**YOUR TASK**
Which lines in the records below mention the word "removed"? Copy each one out.
━━━ THE INPUT ━━━
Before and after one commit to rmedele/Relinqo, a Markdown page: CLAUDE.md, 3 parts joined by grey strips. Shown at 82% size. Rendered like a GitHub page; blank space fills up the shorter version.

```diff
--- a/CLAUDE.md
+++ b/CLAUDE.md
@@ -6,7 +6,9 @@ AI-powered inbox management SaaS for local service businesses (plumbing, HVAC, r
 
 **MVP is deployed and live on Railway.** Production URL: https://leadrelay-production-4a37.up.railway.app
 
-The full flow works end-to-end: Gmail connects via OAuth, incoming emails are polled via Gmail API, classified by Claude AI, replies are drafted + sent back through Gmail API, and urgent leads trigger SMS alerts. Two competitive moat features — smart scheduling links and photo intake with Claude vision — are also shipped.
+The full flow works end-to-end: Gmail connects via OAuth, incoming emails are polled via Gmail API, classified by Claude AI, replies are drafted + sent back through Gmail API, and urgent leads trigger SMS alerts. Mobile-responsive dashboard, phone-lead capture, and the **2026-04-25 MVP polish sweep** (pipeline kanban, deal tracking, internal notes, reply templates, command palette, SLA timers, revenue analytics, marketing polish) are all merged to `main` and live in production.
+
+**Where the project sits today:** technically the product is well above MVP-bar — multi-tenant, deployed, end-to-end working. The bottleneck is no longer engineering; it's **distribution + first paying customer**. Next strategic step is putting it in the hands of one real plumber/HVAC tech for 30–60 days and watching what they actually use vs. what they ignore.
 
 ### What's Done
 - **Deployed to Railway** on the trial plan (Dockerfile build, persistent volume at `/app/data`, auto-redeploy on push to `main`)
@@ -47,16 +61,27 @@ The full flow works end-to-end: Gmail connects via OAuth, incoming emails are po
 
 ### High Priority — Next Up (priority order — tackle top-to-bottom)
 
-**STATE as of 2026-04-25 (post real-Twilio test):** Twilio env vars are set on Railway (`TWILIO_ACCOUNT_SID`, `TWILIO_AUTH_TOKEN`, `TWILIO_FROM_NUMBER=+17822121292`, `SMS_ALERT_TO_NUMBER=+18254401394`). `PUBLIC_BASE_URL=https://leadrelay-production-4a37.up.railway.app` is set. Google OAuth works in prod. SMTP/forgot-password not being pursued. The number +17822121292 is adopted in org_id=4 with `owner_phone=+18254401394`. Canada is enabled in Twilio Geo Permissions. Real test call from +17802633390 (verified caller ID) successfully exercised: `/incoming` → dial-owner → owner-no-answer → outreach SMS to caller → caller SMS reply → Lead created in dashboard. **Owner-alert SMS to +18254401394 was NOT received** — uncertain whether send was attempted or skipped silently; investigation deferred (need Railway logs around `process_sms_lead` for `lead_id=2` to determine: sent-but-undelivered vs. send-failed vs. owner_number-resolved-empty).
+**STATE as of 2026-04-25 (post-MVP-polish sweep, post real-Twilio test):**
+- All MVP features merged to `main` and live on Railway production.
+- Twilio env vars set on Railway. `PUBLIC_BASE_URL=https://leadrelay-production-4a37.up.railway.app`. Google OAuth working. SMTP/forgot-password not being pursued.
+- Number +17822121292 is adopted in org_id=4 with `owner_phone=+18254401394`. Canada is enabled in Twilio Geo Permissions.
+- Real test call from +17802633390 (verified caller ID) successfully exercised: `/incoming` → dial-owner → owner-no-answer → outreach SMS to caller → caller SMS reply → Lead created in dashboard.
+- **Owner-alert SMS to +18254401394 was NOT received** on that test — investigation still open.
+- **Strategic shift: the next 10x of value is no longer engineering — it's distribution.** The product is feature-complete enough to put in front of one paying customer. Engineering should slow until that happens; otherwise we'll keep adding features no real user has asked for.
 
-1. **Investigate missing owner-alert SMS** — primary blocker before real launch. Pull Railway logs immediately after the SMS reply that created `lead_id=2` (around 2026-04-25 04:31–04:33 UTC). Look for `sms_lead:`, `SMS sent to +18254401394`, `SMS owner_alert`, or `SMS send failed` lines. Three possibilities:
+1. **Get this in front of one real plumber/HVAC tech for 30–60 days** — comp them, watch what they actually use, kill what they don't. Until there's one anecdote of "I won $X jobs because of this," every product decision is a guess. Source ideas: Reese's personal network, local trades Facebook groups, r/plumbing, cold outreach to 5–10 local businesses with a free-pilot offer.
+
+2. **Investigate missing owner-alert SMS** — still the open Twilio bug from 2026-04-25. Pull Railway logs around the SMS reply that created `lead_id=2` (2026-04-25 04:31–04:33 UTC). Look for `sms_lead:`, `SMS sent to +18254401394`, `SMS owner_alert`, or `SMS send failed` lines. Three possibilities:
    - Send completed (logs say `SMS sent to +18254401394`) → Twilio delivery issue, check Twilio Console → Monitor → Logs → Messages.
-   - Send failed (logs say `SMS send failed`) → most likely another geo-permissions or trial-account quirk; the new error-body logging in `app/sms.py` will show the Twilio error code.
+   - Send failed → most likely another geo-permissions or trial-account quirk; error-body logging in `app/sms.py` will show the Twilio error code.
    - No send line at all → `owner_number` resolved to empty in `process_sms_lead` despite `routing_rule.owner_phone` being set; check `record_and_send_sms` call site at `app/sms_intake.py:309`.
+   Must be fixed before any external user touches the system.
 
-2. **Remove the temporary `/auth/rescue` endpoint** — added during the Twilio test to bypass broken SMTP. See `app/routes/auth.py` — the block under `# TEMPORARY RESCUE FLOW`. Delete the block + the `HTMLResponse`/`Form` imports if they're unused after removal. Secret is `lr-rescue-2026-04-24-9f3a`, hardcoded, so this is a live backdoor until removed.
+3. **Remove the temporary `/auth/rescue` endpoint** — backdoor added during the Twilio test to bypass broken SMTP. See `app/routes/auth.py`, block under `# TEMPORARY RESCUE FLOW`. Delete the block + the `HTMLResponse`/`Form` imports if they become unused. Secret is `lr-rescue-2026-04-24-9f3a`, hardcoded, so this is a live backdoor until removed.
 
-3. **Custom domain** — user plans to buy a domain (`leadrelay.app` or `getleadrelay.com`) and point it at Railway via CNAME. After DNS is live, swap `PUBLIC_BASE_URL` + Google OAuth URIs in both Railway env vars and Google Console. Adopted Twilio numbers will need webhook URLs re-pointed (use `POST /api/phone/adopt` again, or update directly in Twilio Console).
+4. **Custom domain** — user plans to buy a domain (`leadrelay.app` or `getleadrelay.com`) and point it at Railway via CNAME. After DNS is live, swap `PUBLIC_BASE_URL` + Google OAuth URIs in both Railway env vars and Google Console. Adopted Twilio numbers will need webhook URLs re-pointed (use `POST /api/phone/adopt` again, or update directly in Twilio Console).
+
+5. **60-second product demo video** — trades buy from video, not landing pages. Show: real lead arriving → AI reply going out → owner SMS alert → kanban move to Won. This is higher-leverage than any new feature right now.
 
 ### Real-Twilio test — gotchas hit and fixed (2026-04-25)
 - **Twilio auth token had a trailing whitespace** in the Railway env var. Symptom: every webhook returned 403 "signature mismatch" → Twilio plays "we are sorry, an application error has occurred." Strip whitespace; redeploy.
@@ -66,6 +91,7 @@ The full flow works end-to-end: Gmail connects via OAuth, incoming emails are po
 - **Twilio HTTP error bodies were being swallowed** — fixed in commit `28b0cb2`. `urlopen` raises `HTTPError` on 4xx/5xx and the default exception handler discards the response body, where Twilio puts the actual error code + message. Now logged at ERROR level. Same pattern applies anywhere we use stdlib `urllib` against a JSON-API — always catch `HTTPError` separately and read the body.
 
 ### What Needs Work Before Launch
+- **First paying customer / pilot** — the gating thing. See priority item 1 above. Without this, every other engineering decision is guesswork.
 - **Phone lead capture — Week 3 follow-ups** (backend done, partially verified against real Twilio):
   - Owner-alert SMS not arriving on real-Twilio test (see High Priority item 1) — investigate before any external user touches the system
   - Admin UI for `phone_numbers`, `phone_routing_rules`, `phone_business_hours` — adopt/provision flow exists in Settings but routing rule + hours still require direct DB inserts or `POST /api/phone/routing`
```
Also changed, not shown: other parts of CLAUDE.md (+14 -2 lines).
━━━
**EXERCISE RESPONSE**
-2. **Remove the temporary `/auth/rescue` endpoint** — added during the Twilio test to bypass broken SMTP. See `app/routes/auth.py` — the block under `# TEMPORARY RESCUE FLOW`. Delete the block + the `HTMLResponse`/`Form` imports if they're unused after removal. Secret is `lr-rescue-2026-04-24-9f3a`, hardcoded, so this is a live backdoor until removed.
+3. **Remove the temporary `/auth/rescue` endpoint** — backdoor added during the Twilio test to bypass broken SMTP. See `app/routes/auth.py`, block under `# TEMPORARY RESCUE FLOW`. Delete the block + the `HTMLResponse`/`Form` imports if they become unused. Secret is `lr-rescue-2026-04-24-9f3a`, hardcoded, so this is a live backdoor until removed.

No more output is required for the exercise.